The two most well-known federal players in imports and exports are U.S. Customs and Border Patrol and the U.S. Census Bureau. Even the smallest companies that barely dabble in trade compliance are aware of these two agencies because their roles are highly visible. But if you think they are the only two federal agencies with their hands in the mix, think again.
Here is a shortlist of federal agencies with the power to regulate imports and exports (there are more):
U.S. Department of Commerce
The Department of Commerce arguably plays the largest role of all federal departments. They have jurisdiction over nearly all the goods and services exported out of the country. They are also largely responsible for enforcing export regulations. According to Ohio-based Vigilant Global Trade Services, multiple divisions within the department are actively involved:
- Bureau of Industry and Security (BIS)
- U.S. Census Bureau
- International Trade Administration.
If you are wondering what the Census Bureau contributes to trade compliance, it is the agency that tracks U.S. exports for statistical purposes. They are the ones most concerned about export classification.
U.S. State Department
Federal authorities are always on the lookout for ‘defense articles’ being shipped out of the country. Everything from sidearms to missiles are regulated by both federal and international arms regulations. It is up to the U.S. State Department to ensure that all exported defense articles meet the requirements of such regulations.
U.S. Department of The Treasury
The Treasury Department is responsible for enforcing U.S. trade sanctions. They identify nations, entities, and persons unable to receive U.S. exports as a result of sanctions. They are just one of many federal agencies that maintain lists of restricted export destinations.
U.S. Department of Justice
Like the Treasury Department, the Department of Justice (DOJ) maintains a list of restricted parties U.S. exporters are not allowed to ship to. They also enforce restricted party lists, export controls, and a variety of other rules set forth by federal agencies with export regulation authority.
U.S. Securities and Exchange Commission
The Securities and Exchange Commission (SEC) spends most of its time regulating financial institutions in the US. However, it does have jurisdiction in the import-export world when it comes to oversight of financial transactions between global corporations. For example, alleged bribes between foreign officials and domestic corporations would fall under the SEC’s purview.
U.S. Department of Agriculture
As you might expect, the USDA is involved in regulating agricultural imports and exports. One of the things they do is work with importers and inspectors to guarantee that agricultural products coming into the country do not bring pests with them.
Again, this is just a short list of the federal agencies interested in imports and exports. Other agencies with regulatory authority include:
- The Department of Homeland Security
- The U.S. Coast Guard
- The Department of Energy
- The Department of The Interior
- The U.S. Postal Service.

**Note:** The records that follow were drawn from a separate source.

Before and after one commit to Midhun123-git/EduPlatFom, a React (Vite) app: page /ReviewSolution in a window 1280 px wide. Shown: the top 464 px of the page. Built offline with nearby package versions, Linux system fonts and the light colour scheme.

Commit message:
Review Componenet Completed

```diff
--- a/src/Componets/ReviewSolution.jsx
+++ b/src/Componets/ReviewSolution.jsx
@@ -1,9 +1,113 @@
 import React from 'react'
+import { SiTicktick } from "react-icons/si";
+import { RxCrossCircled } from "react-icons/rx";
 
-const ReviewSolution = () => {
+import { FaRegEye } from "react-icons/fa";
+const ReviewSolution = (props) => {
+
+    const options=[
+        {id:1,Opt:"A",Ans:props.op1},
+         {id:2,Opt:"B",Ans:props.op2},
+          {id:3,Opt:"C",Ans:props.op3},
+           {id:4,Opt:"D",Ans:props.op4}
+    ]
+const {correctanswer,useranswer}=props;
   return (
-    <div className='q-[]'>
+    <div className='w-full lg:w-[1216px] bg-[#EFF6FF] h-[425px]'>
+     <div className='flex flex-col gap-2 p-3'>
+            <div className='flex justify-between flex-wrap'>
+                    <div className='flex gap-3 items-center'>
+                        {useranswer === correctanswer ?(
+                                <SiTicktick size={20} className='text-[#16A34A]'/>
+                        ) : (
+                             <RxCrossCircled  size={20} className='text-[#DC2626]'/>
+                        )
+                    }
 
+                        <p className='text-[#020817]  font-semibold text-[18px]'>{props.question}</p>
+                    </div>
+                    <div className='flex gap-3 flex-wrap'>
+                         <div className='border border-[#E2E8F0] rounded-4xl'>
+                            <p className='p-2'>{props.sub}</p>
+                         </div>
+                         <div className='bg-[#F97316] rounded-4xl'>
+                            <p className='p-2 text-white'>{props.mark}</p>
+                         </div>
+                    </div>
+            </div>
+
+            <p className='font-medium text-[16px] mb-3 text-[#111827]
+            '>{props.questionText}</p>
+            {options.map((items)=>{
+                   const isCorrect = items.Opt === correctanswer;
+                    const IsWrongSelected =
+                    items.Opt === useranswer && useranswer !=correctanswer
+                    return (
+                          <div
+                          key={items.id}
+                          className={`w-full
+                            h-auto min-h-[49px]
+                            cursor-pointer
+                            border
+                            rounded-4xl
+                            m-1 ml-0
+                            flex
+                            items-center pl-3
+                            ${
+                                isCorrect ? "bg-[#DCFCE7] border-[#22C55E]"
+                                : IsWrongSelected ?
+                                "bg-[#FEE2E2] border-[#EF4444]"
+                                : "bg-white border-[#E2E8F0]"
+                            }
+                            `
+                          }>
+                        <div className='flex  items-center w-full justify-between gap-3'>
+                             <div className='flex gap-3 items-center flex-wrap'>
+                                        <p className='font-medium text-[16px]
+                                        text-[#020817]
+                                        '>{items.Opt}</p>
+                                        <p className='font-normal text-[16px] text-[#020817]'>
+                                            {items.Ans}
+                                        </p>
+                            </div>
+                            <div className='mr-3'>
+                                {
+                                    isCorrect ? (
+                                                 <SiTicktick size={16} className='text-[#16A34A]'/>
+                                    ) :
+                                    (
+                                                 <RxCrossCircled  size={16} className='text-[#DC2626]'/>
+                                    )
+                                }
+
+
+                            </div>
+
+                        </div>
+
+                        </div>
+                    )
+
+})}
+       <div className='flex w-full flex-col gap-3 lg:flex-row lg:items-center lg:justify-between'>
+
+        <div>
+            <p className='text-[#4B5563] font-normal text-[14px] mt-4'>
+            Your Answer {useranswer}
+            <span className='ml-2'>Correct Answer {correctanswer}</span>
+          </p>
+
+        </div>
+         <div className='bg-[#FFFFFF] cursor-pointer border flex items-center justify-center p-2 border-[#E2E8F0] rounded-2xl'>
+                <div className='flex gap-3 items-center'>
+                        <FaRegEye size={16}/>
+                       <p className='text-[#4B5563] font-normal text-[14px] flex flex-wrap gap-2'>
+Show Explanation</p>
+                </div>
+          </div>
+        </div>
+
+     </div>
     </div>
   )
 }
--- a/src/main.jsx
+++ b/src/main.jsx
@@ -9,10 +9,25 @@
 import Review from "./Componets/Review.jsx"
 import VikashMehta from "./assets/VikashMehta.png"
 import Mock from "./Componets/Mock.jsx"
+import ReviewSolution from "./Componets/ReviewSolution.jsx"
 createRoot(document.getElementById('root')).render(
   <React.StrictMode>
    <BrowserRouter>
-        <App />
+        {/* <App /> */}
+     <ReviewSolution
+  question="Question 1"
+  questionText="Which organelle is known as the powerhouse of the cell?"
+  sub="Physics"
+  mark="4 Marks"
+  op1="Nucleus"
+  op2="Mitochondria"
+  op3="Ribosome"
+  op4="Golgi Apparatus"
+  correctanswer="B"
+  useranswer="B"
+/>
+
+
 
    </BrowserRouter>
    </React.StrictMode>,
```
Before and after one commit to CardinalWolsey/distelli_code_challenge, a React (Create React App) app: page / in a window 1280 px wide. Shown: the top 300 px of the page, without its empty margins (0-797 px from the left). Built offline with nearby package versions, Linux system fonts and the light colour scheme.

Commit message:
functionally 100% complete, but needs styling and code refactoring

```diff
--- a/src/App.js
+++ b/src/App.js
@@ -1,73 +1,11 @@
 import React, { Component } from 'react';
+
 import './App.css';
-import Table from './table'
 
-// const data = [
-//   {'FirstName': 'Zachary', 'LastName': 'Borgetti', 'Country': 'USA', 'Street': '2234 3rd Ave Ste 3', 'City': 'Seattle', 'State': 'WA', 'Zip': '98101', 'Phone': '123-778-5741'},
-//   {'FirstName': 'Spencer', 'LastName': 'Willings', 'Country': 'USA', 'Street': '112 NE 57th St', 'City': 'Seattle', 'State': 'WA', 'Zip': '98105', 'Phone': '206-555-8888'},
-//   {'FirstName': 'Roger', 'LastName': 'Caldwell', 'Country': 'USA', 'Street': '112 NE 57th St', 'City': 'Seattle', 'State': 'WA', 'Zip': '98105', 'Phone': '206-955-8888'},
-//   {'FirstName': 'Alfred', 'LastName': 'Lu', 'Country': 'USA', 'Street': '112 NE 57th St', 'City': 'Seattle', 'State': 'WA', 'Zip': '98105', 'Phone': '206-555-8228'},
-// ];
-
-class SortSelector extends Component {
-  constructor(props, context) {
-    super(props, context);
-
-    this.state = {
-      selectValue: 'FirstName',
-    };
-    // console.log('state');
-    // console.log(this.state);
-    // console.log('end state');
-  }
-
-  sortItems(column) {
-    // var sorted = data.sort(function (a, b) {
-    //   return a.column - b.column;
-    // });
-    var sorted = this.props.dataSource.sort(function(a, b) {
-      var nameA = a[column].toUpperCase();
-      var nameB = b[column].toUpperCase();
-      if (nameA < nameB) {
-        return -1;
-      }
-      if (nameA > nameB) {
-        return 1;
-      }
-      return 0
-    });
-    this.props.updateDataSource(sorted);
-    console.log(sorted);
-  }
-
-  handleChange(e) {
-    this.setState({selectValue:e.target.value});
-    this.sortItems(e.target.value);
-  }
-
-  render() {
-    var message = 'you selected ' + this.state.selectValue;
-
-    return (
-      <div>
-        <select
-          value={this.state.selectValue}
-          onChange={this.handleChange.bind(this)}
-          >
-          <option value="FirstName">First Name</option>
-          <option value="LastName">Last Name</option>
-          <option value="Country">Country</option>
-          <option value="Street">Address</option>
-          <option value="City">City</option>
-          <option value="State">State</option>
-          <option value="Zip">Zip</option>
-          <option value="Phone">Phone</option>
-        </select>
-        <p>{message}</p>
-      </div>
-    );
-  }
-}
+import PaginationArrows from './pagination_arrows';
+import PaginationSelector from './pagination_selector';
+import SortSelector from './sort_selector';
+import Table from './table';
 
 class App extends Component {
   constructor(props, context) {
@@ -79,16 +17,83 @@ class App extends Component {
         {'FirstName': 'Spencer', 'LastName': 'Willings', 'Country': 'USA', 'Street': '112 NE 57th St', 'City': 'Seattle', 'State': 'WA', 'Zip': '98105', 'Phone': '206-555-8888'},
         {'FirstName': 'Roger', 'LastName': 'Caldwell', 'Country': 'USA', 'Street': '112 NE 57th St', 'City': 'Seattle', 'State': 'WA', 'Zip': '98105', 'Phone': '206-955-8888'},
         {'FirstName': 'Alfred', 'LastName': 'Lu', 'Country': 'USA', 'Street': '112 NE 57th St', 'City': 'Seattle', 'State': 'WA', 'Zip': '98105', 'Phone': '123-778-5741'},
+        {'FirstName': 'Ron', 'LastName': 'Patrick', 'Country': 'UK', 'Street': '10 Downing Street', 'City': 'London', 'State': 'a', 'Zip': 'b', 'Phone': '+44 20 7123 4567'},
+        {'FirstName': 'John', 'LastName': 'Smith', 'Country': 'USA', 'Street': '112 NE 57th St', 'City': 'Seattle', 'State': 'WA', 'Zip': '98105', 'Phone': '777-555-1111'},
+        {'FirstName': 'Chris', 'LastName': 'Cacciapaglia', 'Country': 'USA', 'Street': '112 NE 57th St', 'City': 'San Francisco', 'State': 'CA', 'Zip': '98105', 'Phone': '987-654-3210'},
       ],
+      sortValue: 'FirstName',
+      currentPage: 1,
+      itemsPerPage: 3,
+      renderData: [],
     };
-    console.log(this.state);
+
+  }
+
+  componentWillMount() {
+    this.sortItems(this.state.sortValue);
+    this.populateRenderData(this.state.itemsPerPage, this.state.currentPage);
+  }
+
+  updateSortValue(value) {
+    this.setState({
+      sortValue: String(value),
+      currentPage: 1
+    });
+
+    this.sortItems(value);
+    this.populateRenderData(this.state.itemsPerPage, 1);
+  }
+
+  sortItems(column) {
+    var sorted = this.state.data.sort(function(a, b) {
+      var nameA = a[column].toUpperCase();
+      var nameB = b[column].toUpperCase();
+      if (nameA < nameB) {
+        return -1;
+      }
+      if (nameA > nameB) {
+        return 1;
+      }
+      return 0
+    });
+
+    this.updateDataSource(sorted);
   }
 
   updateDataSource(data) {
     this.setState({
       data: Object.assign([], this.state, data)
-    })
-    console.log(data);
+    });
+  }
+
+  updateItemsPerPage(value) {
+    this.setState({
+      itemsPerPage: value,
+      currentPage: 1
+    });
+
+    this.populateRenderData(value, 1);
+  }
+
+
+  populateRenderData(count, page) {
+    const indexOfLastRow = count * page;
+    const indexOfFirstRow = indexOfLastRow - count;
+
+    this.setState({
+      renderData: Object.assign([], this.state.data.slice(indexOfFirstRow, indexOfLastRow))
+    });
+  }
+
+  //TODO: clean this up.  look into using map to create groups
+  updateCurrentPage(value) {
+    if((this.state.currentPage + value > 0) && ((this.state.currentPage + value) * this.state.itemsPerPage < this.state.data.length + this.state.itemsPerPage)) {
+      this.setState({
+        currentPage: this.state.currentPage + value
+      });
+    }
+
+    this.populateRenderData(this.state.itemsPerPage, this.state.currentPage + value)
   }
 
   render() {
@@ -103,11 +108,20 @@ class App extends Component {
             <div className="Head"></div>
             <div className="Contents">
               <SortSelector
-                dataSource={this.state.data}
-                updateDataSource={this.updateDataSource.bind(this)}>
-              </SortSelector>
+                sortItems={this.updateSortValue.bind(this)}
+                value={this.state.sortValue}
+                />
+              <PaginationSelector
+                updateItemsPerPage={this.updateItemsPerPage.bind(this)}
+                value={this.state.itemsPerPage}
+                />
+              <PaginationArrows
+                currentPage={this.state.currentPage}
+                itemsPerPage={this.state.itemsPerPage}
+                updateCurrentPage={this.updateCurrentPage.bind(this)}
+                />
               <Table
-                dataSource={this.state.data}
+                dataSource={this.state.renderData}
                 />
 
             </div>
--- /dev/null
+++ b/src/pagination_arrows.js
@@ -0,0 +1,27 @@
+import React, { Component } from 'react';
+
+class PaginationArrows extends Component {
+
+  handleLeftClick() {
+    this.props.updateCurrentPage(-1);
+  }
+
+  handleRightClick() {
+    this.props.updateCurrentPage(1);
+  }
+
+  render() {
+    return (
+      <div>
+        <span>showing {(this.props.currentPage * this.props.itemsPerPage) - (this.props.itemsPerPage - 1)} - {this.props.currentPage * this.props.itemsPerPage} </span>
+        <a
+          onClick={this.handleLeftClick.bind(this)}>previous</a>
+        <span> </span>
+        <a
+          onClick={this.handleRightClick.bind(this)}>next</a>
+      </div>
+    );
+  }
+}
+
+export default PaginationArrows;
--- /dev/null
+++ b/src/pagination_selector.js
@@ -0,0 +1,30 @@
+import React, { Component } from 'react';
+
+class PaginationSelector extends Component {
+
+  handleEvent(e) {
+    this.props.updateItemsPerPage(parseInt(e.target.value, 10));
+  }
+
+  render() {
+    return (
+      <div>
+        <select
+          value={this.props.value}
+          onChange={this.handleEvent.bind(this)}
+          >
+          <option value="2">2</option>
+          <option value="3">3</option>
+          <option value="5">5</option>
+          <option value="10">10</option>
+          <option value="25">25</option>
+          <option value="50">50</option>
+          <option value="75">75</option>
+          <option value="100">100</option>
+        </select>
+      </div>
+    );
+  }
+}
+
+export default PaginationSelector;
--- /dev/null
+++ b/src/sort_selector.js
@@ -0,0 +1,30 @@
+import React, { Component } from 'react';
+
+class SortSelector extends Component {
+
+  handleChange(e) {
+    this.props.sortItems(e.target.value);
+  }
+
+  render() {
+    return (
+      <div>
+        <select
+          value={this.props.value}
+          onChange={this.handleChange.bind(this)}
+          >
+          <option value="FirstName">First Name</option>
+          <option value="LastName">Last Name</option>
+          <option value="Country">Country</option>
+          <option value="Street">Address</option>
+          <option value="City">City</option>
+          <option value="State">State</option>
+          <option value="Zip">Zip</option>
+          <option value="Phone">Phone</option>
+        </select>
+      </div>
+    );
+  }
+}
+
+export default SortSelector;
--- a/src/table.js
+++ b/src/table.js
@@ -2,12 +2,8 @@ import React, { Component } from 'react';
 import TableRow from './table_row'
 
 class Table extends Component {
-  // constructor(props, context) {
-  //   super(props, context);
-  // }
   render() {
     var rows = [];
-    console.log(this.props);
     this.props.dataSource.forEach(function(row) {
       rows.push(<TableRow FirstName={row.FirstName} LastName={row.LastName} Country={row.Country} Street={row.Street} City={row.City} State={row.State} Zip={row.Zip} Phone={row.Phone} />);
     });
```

Is it any wonder that companies like Vigilant Global Trade Services make a lot of money providing global trade solutions? With so many federal agencies involved, you can bet there are plenty of bureaucratic hoops that importers and exporters have to jump through.